Task statement. Wherever the string "const" shows up in the data below, copy the whole line.

Data for this task.
_ _ _ _ _

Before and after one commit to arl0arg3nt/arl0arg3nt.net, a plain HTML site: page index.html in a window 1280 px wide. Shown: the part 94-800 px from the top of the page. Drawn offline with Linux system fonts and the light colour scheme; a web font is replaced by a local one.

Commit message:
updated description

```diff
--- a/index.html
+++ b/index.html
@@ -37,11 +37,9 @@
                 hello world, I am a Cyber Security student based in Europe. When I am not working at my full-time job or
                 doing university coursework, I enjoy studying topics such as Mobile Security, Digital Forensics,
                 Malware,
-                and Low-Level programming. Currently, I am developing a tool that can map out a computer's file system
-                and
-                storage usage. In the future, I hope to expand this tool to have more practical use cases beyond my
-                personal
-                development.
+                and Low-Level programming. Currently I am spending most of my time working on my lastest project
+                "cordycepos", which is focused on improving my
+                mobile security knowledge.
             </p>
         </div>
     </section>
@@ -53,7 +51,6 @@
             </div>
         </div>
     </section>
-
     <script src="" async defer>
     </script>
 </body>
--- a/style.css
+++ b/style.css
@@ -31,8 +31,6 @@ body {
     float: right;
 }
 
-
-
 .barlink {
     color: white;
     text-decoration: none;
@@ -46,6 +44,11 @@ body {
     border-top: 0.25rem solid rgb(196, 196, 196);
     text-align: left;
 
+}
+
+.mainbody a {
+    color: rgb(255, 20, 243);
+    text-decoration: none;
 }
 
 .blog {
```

_ _ _ _ _

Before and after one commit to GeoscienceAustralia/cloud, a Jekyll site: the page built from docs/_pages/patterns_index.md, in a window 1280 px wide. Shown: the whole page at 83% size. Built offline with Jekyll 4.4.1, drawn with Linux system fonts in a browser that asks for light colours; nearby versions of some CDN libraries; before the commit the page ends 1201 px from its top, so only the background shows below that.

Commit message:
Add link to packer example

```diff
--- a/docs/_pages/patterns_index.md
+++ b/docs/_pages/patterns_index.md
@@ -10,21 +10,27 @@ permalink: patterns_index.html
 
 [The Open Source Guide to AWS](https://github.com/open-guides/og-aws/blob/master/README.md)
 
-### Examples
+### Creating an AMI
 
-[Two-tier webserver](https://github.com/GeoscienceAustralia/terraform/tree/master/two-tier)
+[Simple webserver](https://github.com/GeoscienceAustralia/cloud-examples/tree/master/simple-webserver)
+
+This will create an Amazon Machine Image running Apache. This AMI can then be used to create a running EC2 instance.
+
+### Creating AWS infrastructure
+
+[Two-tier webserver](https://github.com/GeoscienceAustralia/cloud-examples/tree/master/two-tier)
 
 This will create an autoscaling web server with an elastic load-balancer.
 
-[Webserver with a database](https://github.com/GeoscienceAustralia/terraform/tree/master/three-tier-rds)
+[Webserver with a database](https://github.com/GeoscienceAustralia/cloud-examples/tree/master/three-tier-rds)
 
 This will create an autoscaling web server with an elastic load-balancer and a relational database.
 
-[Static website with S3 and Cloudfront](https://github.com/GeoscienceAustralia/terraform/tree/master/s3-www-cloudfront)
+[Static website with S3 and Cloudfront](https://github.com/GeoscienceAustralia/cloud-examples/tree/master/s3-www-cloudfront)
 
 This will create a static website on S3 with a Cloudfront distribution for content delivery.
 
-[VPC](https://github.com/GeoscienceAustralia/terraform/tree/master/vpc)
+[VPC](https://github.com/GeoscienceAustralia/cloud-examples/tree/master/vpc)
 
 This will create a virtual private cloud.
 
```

_ _ _ _ _

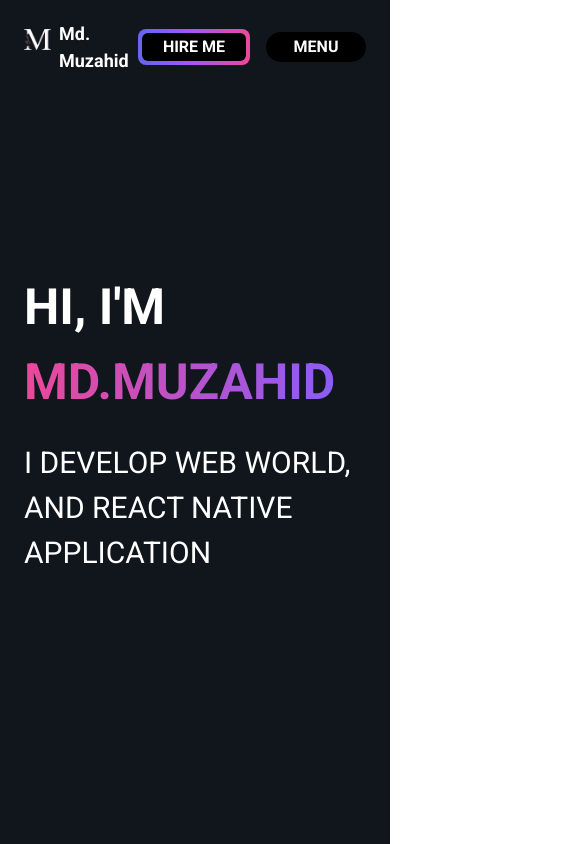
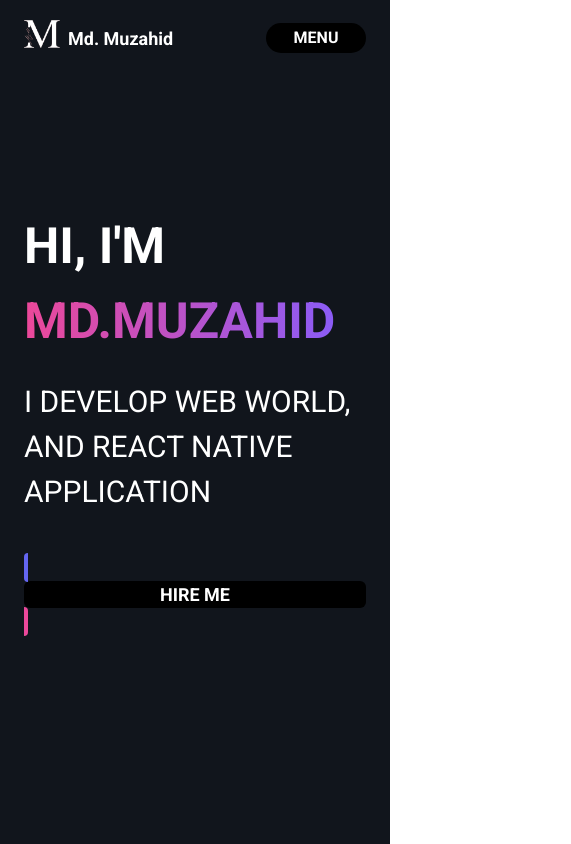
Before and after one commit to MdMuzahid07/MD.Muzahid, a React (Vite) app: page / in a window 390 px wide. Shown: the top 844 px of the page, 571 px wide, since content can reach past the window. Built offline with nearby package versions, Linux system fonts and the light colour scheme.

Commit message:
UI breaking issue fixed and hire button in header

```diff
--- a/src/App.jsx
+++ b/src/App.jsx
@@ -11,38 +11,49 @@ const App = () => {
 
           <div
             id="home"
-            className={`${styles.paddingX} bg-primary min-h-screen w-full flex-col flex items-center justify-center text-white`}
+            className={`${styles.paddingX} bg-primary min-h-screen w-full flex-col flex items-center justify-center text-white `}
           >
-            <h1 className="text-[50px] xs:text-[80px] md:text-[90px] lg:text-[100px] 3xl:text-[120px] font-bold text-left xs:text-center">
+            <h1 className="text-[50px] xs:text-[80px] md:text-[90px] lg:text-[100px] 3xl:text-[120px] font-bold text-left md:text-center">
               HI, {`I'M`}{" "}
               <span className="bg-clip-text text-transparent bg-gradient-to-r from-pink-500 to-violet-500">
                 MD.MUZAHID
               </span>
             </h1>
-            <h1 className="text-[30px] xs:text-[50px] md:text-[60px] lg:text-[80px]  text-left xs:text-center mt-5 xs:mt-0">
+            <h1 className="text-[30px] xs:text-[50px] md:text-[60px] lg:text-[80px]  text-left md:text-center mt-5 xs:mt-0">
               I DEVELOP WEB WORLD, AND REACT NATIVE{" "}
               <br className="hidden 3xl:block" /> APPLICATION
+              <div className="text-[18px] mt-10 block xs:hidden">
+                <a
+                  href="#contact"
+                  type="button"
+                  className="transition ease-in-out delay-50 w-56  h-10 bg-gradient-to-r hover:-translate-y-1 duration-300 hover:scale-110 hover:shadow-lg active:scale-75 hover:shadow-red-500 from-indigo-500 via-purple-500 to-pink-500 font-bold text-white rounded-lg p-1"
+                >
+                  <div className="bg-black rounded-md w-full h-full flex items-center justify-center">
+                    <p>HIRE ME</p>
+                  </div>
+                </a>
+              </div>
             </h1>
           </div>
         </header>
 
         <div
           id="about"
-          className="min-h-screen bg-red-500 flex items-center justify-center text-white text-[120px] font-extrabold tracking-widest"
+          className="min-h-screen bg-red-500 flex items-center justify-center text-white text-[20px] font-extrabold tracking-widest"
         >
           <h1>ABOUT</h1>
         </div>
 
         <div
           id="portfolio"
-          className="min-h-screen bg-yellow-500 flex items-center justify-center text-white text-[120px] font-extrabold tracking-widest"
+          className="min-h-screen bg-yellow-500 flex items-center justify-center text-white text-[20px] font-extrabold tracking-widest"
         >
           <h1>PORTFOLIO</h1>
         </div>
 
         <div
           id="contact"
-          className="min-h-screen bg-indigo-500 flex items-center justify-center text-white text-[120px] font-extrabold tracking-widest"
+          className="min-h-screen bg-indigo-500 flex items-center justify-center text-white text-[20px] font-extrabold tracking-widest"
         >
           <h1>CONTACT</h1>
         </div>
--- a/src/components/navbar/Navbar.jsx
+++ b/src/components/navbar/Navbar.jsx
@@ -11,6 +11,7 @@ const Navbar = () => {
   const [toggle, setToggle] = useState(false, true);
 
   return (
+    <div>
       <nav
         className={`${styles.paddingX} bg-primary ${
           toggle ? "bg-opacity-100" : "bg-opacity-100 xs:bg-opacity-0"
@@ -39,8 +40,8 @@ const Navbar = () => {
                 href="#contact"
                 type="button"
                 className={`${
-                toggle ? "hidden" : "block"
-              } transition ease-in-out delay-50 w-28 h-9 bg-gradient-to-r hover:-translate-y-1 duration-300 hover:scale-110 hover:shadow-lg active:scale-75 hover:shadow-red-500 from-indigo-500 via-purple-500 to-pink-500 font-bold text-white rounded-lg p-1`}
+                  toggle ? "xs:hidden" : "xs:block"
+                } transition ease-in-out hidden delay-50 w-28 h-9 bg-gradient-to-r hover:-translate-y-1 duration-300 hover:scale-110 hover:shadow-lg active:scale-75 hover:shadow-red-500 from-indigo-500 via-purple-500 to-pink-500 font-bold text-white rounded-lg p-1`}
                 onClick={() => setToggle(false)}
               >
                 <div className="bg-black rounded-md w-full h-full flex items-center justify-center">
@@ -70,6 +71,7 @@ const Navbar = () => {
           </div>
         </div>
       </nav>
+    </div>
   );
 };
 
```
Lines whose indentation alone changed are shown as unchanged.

_ _ _ _ _

Response area.
@@ -11,38 +11,49 @@ const App = () => {
@@ -11,6 +11,7 @@ const Navbar = () => {
   const [toggle, setToggle] = useState(false, true);
@@ -39,8 +40,8 @@ const Navbar = () => {
@@ -70,6 +71,7 @@ const Navbar = () => {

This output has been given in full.